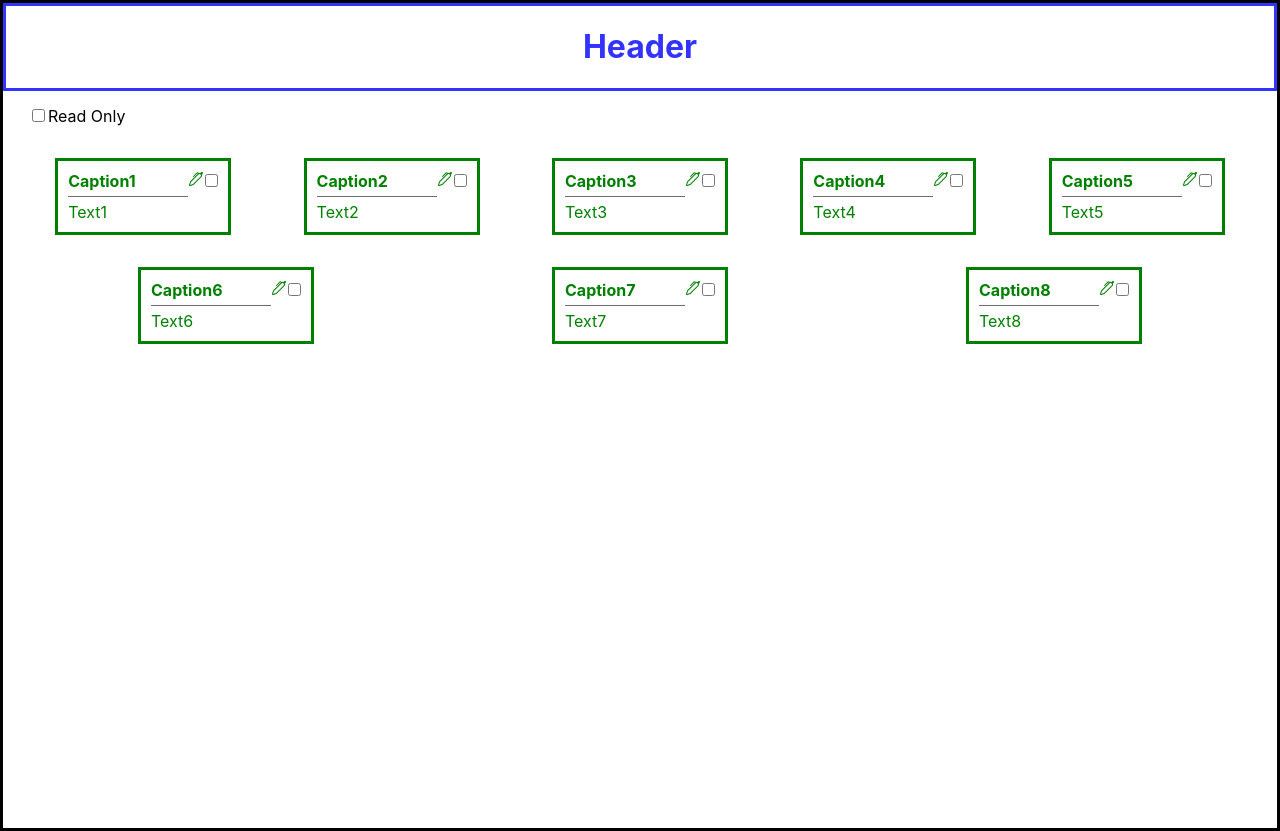
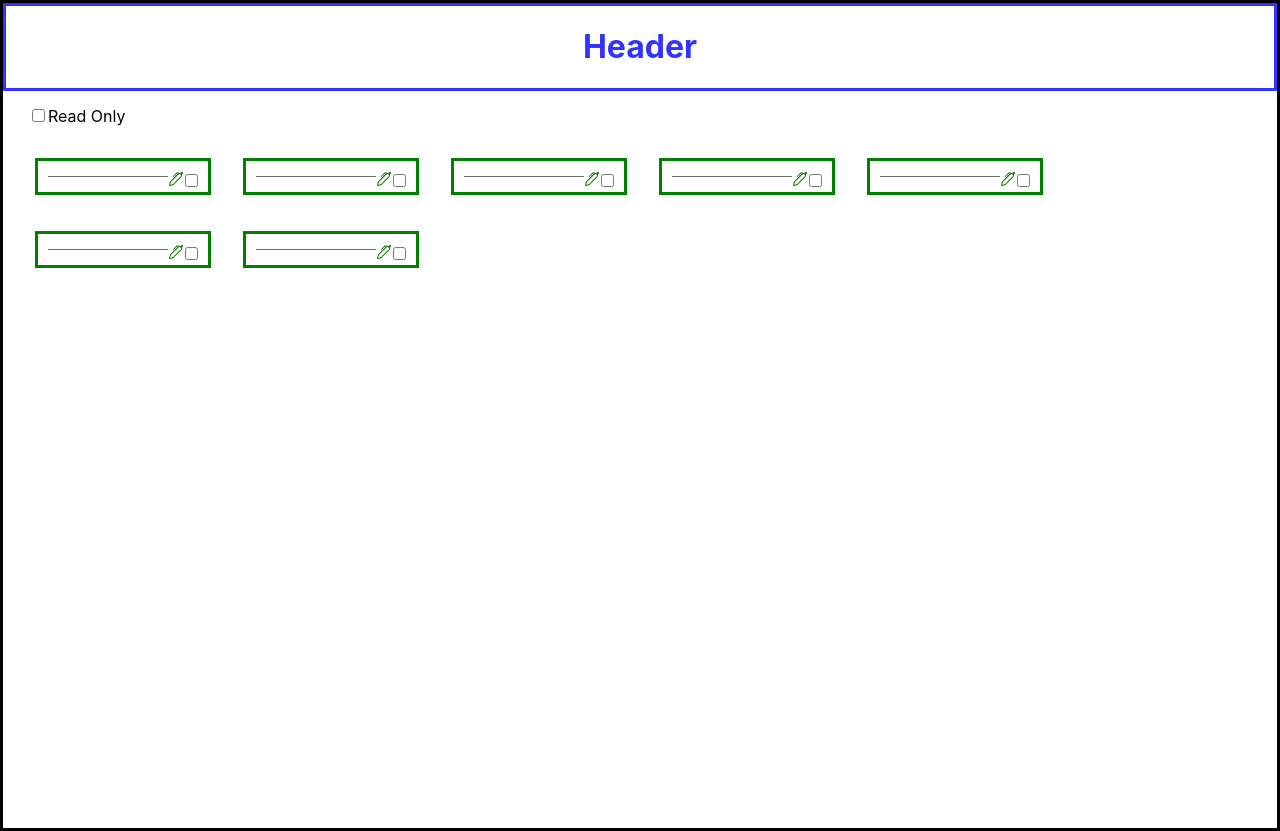
Before and after one commit to ashubenok710/IBA-ReactJS, a React (Create React App) app: page / in a window 1280 px wide. Built offline with nearby package versions, Linux system fonts and the light colour scheme.

Commit message:
Initial Commit

```diff
--- a/src/App.js
+++ b/src/App.js
@@ -5,6 +5,8 @@ import StatelessCheckbox from "./StatelessCheckbox";
 
 import Header from "./Header";
 import Card from "./Card";
+
+import CardList from "./CardList";
 
 class App extends React.Component {
   constructor(props) {
@@ -19,14 +21,13 @@ class App extends React.Component {
     checked: false,
     readOnly: false,
     cards: [
-      { id: 1, headerText: "Caption1", text: "Text1" },
-      { id: 2, headerText: "Caption2", text: "Text2" },
-      { id: 3, headerText: "Caption3", text: "Text3" },
-      { id: 4, headerText: "Caption4", text: "Text4" },
-      { id: 5, headerText: "Caption5", text: "Text5" },
-      { id: 6, headerText: "Caption6", text: "Text6" },
-      { id: 7, headerText: "Caption7", text: "Text7" },
-      { id: 8, headerText: "Caption8", text: "Text8" },
+      { id: 1, headerText: "Caption_1", text: "Text1" },
+      { id: 2, headerText: "Caption_2", text: "Text2" },
+      { id: 3, headerText: "Caption_3", text: "Text3" },
+      { id: 4, headerText: "Caption_4", text: "Text4" },
+      { id: 5, headerText: "Caption_5", text: "Text5" },
+      { id: 6, headerText: "Caption_6", text: "Text6" },
+      { id: 7, headerText: "Caption_7", text: "Text7" },
     ],
   };
 
@@ -59,18 +60,13 @@ class App extends React.Component {
               onChange={this.changeMethod}
             />
           </Row>
+
           <Row className="cardWrapper">
-            {cards.map((d, index) => (
-              <Card
-                key={d.id}
-                number={index}
-                headerText={d.headerText}
-                readOnly={readOnly}
-                onSetCard={this.setCard}
-              >
-                {d.text}
-              </Card>
-            ))}
+            <CardList
+              readOnly={readOnly}
+              onCardChange={this.setCard}
+              cards={cards}
+            />
           </Row>
         </Container>
       </div>
--- /dev/null
+++ b/src/Card/Card.js
@@ -0,0 +1,85 @@
+import React, { Component } from "react";
+import "./Card.css";
+import classNames from "classnames/bind";
+import StatelessCheckbox from "../StatelessCheckbox/index.js";
+
+import CardHeader from "./CardHeader";
+import CardBody from "./CardHeader";
+
+import { BsPen } from "react-icons/bs";
+import { FaSave } from "react-icons/fa";
+import { GiCancel } from "react-icons/gi";
+
+class Card extends React.Component {
+  constructor(props) {
+    super(props);
+    this.changeMethod = this.changeMethod.bind(this);
+    this.toogleEditMethod = this.toogleEditMethod.bind(this);
+  }
+
+  state = {
+    checked: false,
+    //isEdit: false,
+    initHeader: this.props.headerText,
+    initText: this.props.children,
+  };
+
+  componentDidUpdate(prevProps) {
+    const { readOnly, headerText, children } = this.props;
+    const { isEdit } = this.state;
+    if (!prevProps.readOnly && readOnly && isEdit) {
+      this.setState({
+        initHeader: headerText,
+        initText: children,
+        isEdit: false,
+      });
+    }
+  }
+
+  changeMethod() {
+    this.setState({
+      checked: !this.state.checked,
+    });
+  }
+
+  toogleEditMethod() {
+    this.setState({
+      isEdit: !this.state.isEdit,
+      checked: false,
+    });
+  }
+
+  headerChange = (e) =>
+    this.setState({
+      initHeader: e.target.value,
+    });
+
+  textChange = (e) =>
+    this.setState({
+      initText: e.target.value,
+    });
+
+  render() {
+    const { checked, isEdit, initHeader, initText } = this.state;
+    const {
+      className,
+      readOnly,
+      number,
+      headerText,
+      children,
+      onSetCard,
+    } = this.props;
+
+    return (
+      <div
+        className={classNames("card", className, {
+          "card-checked": this.state.checked,
+        })}
+      >
+        <CardHeader isEdit={isEdit} initHeader={initHeader} />
+      </div>
+    );
+  }
+}
+
+export default Card;
--- /dev/null
+++ b/src/Card/CardHeader/CardHeader.css
@@ -0,0 +1,8 @@
+.card-header {
+    border-bottom: 1px solid rgb(116, 106, 106);
+    margin-bottom: 5px;
+    font-weight: bold;
+    padding-bottom: 5px;
+    max-width: 120px;
+    word-wrap: break-word;
+}
--- /dev/null
+++ b/src/Card/CardHeader/index.js
@@ -0,0 +1,82 @@
+import React, { Component } from "react";
+
+import "./CardHeader.css";
+import StatelessCheckbox from "../../StatelessCheckbox";
+
+import { BsPen } from "react-icons/bs";
+import { FaSave } from "react-icons/fa";
+import { GiCancel } from "react-icons/gi";
+
+class CardHeader extends React.Component {
+  state = {
+    checked: false,
+    isEdit: false,
+    initHeader: this.props.headerText,
+  };
+
+  render() {
+    const { checked, initHeader, initText } = this.state;
+
+    const {
+      isEdit,
+      className,
+      readOnly,
+      number,
+      headerText,
+      children,
+      onSetCard,
+    } = this.props;
+
+    return (
+      <div>
+        {isEdit ? (
+          <>
+            <span className="absolute pen" onClick={this.toogleEditMethod}>
+              {!readOnly && (
+                <>
+                  <FaSave
+                    onClick={() => onSetCard(number, initHeader, initText)}
+                  />
+                  <GiCancel
+                    onClick={() =>
+                      this.setState({
+                        initHeader: headerText,
+                        initText: children,
+                      })
+                    }
+                  />
+                </>
+              )}
+            </span>
+
+            <div className="card-header">
+              <textarea
+                className="narrow-input"
+                value={initHeader}
+                onChange={this.headerChange}
+              />
+            </div>
+          </>
+        ) : (
+          <>
+            {!readOnly && (
+              <span className="absolute pen" onClick={this.toogleEditMethod}>
+                <BsPen />
+              </span>
+            )}
+
+            <span className="absolute checkbox">
+              <StatelessCheckbox
+                checked={checked}
+                onChange={this.changeMethod}
+              />
+            </span>
+            <div className="card-header">{headerText}</div>
+          </>
+        )}
+      </div>
+    );
+  }
+}
+
+export default CardHeader;
--- /dev/null
+++ b/src/CardList/index.js
@@ -0,0 +1,31 @@
+import React, { Component } from "react";
+
+import Card from "../Card/Card";
+
+class CardList extends React.Component {
+  constructor(props) {
+    super(props);
+  }
+
+  render() {
+    const { cards, readOnly, onCardChange } = this.props;
+
+    return (
+      <div>
+        {cards.map((d, index) => (
+          <Card
+            key={d.id}
+            number={index}
+            headerText={d.headerText}
+            readOnly={readOnly}
+            onSetCard={onCardChange}
+          >
+            {d.text}
+          </Card>
+        ))}
+      </div>
+    );
+  }
+}
+
+export default CardList;
```
Also changed, not shown: src/Card/CardBody/index.js (added, +78 -0 lines).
*-*-*
▸ **WORK INSTRUCTION**: When copying the records, reproduce every entry exactly and omit all pictures.

▸ **YOUR RESPONSE**:
Before and after one commit to ashubenok710/IBA-ReactJS, a React (Create React App) app: page / in a window 1280 px wide. Built offline with nearby package versions, Linux system fonts and the light colour scheme.

Commit message:
Initial Commit

```diff
--- a/src/App.js
+++ b/src/App.js
@@ -5,6 +5,8 @@ import StatelessCheckbox from "./StatelessCheckbox";
 
 import Header from "./Header";
 import Card from "./Card";
+
+import CardList from "./CardList";
 
 class App extends React.Component {
   constructor(props) {
@@ -19,14 +21,13 @@ class App extends React.Component {
     checked: false,
     readOnly: false,
     cards: [
-      { id: 1, headerText: "Caption1", text: "Text1" },
-      { id: 2, headerText: "Caption2", text: "Text2" },
-      { id: 3, headerText: "Caption3", text: "Text3" },
-      { id: 4, headerText: "Caption4", text: "Text4" },
-      { id: 5, headerText: "Caption5", text: "Text5" },
-      { id: 6, headerText: "Caption6", text: "Text6" },
-      { id: 7, headerText: "Caption7", text: "Text7" },
-      { id: 8, headerText: "Caption8", text: "Text8" },
+      { id: 1, headerText: "Caption_1", text: "Text1" },
+      { id: 2, headerText: "Caption_2", text: "Text2" },
+      { id: 3, headerText: "Caption_3", text: "Text3" },
+      { id: 4, headerText: "Caption_4", text: "Text4" },
+      { id: 5, headerText: "Caption_5", text: "Text5" },
+      { id: 6, headerText: "Caption_6", text: "Text6" },
+      { id: 7, headerText: "Caption_7", text: "Text7" },
     ],
   };
 
@@ -59,18 +60,13 @@ class App extends React.Component {
               onChange={this.changeMethod}
             />
           </Row>
+
           <Row className="cardWrapper">
-            {cards.map((d, index) => (
-              <Card
-                key={d.id}
-                number={index}
-                headerText={d.headerText}
-                readOnly={readOnly}
-                onSetCard={this.setCard}
-              >
-                {d.text}
-              </Card>
-            ))}
+            <CardList
+              readOnly={readOnly}
+              onCardChange={this.setCard}
+              cards={cards}
+            />
           </Row>
         </Container>
       </div>
--- /dev/null
+++ b/src/Card/Card.js
@@ -0,0 +1,85 @@
+import React, { Component } from "react";
+import "./Card.css";
+import classNames from "classnames/bind";
+import StatelessCheckbox from "../StatelessCheckbox/index.js";
+
+import CardHeader from "./CardHeader";
+import CardBody from "./CardHeader";
+
+import { BsPen } from "react-icons/bs";
+import { FaSave } from "react-icons/fa";
+import { GiCancel } from "react-icons/gi";
+
+class Card extends React.Component {
+  constructor(props) {
+    super(props);
+    this.changeMethod = this.changeMethod.bind(this);
+    this.toogleEditMethod = this.toogleEditMethod.bind(this);
+  }
+
+  state = {
+    checked: false,
+    //isEdit: false,
+    initHeader: this.props.headerText,
+    initText: this.props.children,
+  };
+
+  componentDidUpdate(prevProps) {
+    const { readOnly, headerText, children } = this.props;
+    const { isEdit } = this.state;
+    if (!prevProps.readOnly && readOnly && isEdit) {
+      this.setState({
+        initHeader: headerText,
+        initText: children,
+        isEdit: false,
+      });
+    }
+  }
+
+  changeMethod() {
+    this.setState({
+      checked: !this.state.checked,
+    });
+  }
+
+  toogleEditMethod() {
+    this.setState({
+      isEdit: !this.state.isEdit,
+      checked: false,
+    });
+  }
+
+  headerChange = (e) =>
+    this.setState({
+      initHeader: e.target.value,
+    });
+
+  textChange = (e) =>
+    this.setState({
+      initText: e.target.value,
+    });
+
+  render() {
+    const { checked, isEdit, initHeader, initText } = this.state;
+    const {
+      className,
+      readOnly,
+      number,
+      headerText,
+      children,
+      onSetCard,
+    } = this.props;
+
+    return (
+      <div
+        className={classNames("card", className, {
+          "card-checked": this.state.checked,
+        })}
+      >
+        <CardHeader isEdit={isEdit} initHeader={initHeader} />
+      </div>
+    );
+  }
+}
+
+export default Card;
--- /dev/null
+++ b/src/Card/CardHeader/CardHeader.css
@@ -0,0 +1,8 @@
+.card-header {
+    border-bottom: 1px solid rgb(116, 106, 106);
+    margin-bottom: 5px;
+    font-weight: bold;
+    padding-bottom: 5px;
+    max-width: 120px;
+    word-wrap: break-word;
+}
--- /dev/null
+++ b/src/Card/CardHeader/index.js
@@ -0,0 +1,82 @@
+import React, { Component } from "react";
+
+import "./CardHeader.css";
+import StatelessCheckbox from "../../StatelessCheckbox";
+
+import { BsPen } from "react-icons/bs";
+import { FaSave } from "react-icons/fa";
+import { GiCancel } from "react-icons/gi";
+
+class CardHeader extends React.Component {
+  state = {
+    checked: false,
+    isEdit: false,
+    initHeader: this.props.headerText,
+  };
+
+  render() {
+    const { checked, initHeader, initText } = this.state;
+
+    const {
+      isEdit,
+      className,
+      readOnly,
+      number,
+      headerText,
+      children,
+      onSetCard,
+    } = this.props;
+
+    return (
+      <div>
+        {isEdit ? (
+          <>
+            <span className="absolute pen" onClick={this.toogleEditMethod}>
+              {!readOnly && (
+                <>
+                  <FaSave
+                    onClick={() => onSetCard(number, initHeader, initText)}
+                  />
+                  <GiCancel
+                    onClick={() =>
+                      this.setState({
+                        initHeader: headerText,
+                        initText: children,
+                      })
+                    }
+                  />
+                </>
+              )}
+            </span>
+
+            <div className="card-header">
+              <textarea
+                className="narrow-input"
+                value={initHeader}
+                onChange={this.headerChange}
+              />
+            </div>
+          </>
+        ) : (
+          <>
+            {!readOnly && (
+              <span className="absolute pen" onClick={this.toogleEditMethod}>
+                <BsPen />
+              </span>
+            )}
+
+            <span className="absolute checkbox">
+              <StatelessCheckbox
+                checked={checked}
+                onChange={this.changeMethod}
+              />
+            </span>
+            <div className="card-header">{headerText}</div>
+          </>
+        )}
+      </div>
+    );
+  }
+}
+
+export default CardHeader;
--- /dev/null
+++ b/src/CardList/index.js
@@ -0,0 +1,31 @@
+import React, { Component } from "react";
+
+import Card from "../Card/Card";
+
+class CardList extends React.Component {
+  constructor(props) {
+    super(props);
+  }
+
+  render() {
+    const { cards, readOnly, onCardChange } = this.props;
+
+    return (
+      <div>
+        {cards.map((d, index) => (
+          <Card
+            key={d.id}
+            number={index}
+            headerText={d.headerText}
+            readOnly={readOnly}
+            onSetCard={onCardChange}
+          >
+            {d.text}
+          </Card>
+        ))}
+      </div>
+    );
+  }
+}
+
+export default CardList;
```
Also changed, not shown: src/Card/CardBody/index.js (added, +78 -0 lines).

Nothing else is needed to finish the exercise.